> Exercise description: Report the lines of the data below that contain the string "Instructions".

> Excerpts from a dataset:
=-=-=

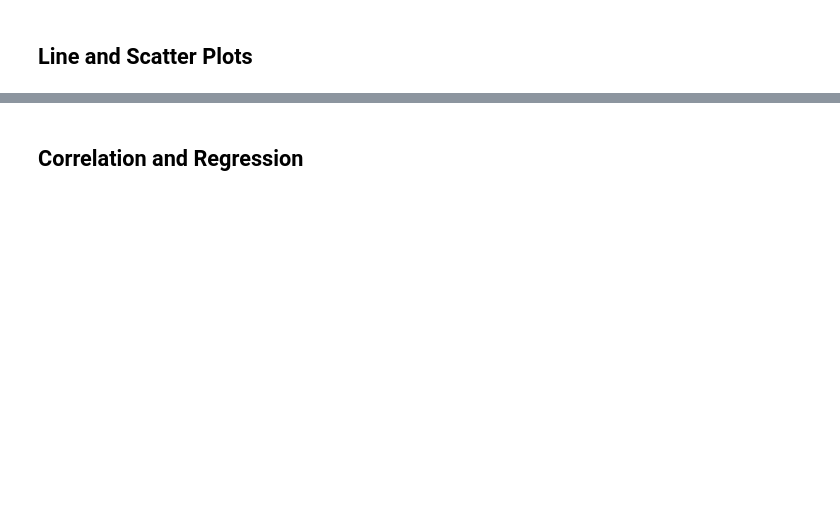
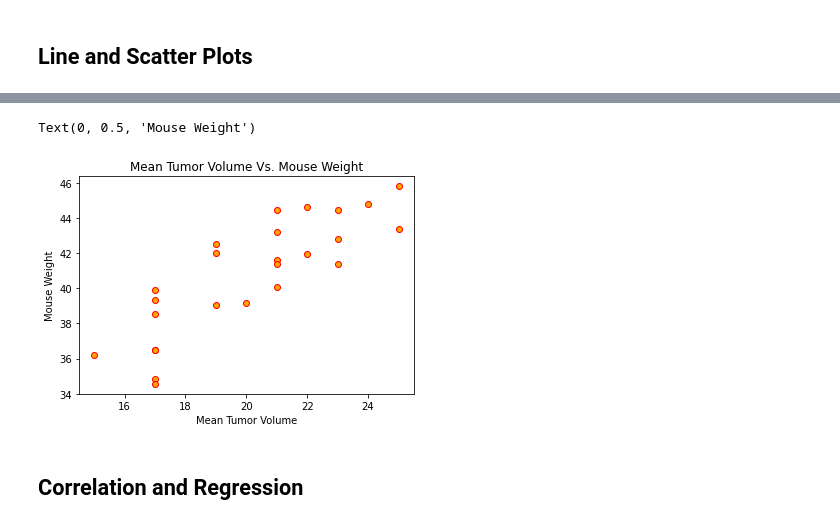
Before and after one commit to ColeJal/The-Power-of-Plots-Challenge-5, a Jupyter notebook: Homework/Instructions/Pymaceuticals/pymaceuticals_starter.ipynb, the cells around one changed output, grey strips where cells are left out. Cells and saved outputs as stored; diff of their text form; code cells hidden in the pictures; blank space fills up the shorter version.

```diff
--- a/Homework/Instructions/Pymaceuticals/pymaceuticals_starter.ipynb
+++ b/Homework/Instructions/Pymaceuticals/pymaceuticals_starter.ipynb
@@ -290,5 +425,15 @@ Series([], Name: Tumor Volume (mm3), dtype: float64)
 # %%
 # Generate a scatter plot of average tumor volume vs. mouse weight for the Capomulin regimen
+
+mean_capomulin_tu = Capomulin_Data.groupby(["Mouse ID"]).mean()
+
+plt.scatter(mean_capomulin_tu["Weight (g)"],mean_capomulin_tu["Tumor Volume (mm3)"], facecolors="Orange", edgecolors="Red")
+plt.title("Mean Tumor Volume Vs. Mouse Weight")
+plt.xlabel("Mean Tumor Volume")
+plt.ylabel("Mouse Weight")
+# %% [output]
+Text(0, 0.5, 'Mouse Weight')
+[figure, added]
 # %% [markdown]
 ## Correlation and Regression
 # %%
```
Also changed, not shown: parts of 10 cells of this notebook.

=-=-=

> Final answer:
Before and after one commit to ColeJal/The-Power-of-Plots-Challenge-5, a Jupyter notebook: Homework/Instructions/Pymaceuticals/pymaceuticals_starter.ipynb, the cells around one changed output, grey strips where cells are left out. Cells and saved outputs as stored; diff of their text form; code cells hidden in the pictures; blank space fills up the shorter version.
--- a/Homework/Instructions/Pymaceuticals/pymaceuticals_starter.ipynb
+++ b/Homework/Instructions/Pymaceuticals/pymaceuticals_starter.ipynb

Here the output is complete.